Burger King Releases New Ad That Activates Google Home Devices

“Okay Google, what is the Whopper burger?”

Burger King

Well, we all knew this was coming. The question was who would do it first.

This week, the fast food chain launched a new 15-second TV commercial that attempts to wake up any Google Home devices that may be in the room and thus, continue the ad after it’s technically over.

Since smart home assistants like Google Home or Amazon Echo/Alexa are programmed to respond to specific voice commands, the Burger King ad uses the phrase “Okay Google, what is the Whopper burger?” to activate Google Home devices and get them to spit out information about the Whopper.

Here’s the ad. If you have a Google Home device in the room, let us know if it responds:

The ad is even more insidious than it first appears. You know how Google shows you ads based on what you search for? Well, now you’re on record as having searched for information about the Whopper, even though you probably didn’t. By activating your Google Home device, Burger King may be subtly influencing the number of Burger King ads you see in the future.

It’s a terrible idea—and I bet we’ll see it again soon.

UPDATE: Google Home devices no longer respond to the ad:

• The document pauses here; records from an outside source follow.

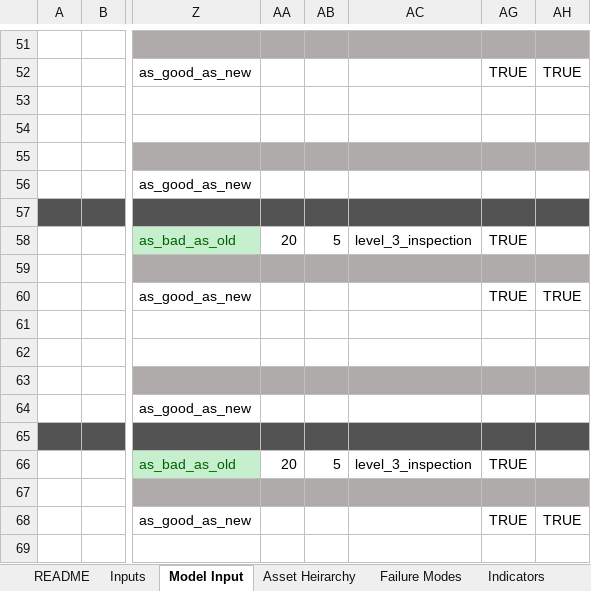
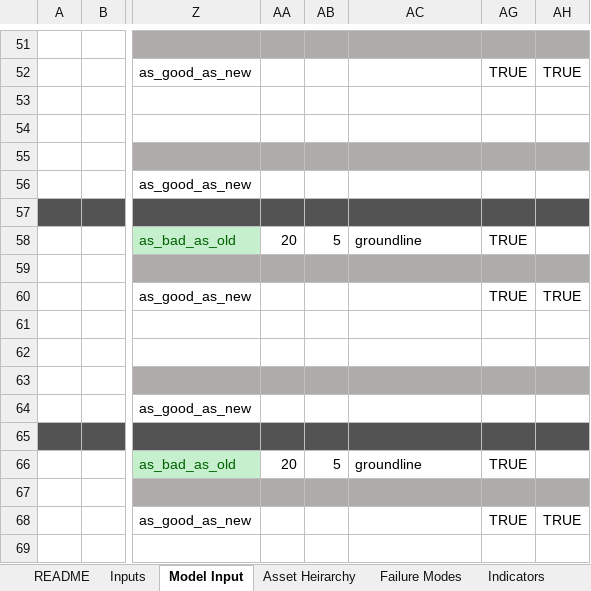
Before and after one commit to gavintreseder/pof, an Excel workbook: data/inputs/Asset Model - Pole - Timber.xlsx, sheet Model Input, drawn as a sheet; only a part is shown, gaps mark what is left out; values as stored, in another font and other column widths than the file's, no borders; conditional formats not drawn; 1 other sheet too large or unreadable and not compared; the diff covers the shown part only; the diff names each change by its address in the sheet, - before the commit and + after, or states it on an @@ line.

```diff
--- a/data/inputs/Asset Model - Pole - Timber.xlsx (sheet Model Input)
+++ b/data/inputs/Asset Model - Pole - Timber.xlsx (sheet Model Input)
-AC58: level_3_inspection
+AC58: groundline
-AC66: level_3_inspection
+AC66: groundline
```
Also changed, not shown: 8 edited cells elsewhere in this sheet, 3 other files.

The ad, released Wednesday, features an actor dressed as a Burger King employee, who says, “Okay, Google: What is the Whopper burger?” The line is meant to trigger the device to reel off the definition of a Whopper using the first line of the burger’s Wikipedia page. (Yes, the Whopper has its own Wikipedia page.)
Roughly three hours after the ad launched, the ad stopped working. Google’s Home would only light up in response to the commercial’s prompt and stay mum (although it will give you the first line of the Wikipedia article if you explicitly request the definition of a “Whopper burger”).

Why did the ad stop working? It might have to do with Wikipedia being a free online encyclopedia that anyone can edit—and yes, the Wikipedia entry for the Whopper burger was almost immediately edited to include text that was not complimentary towards the the Burger King brand.

But I’m more interested in learning how everyone’s Google Home devices simultaneously learned that they were not to respond to that prompt. That’s almost as unnerving as the original Burger King commercial.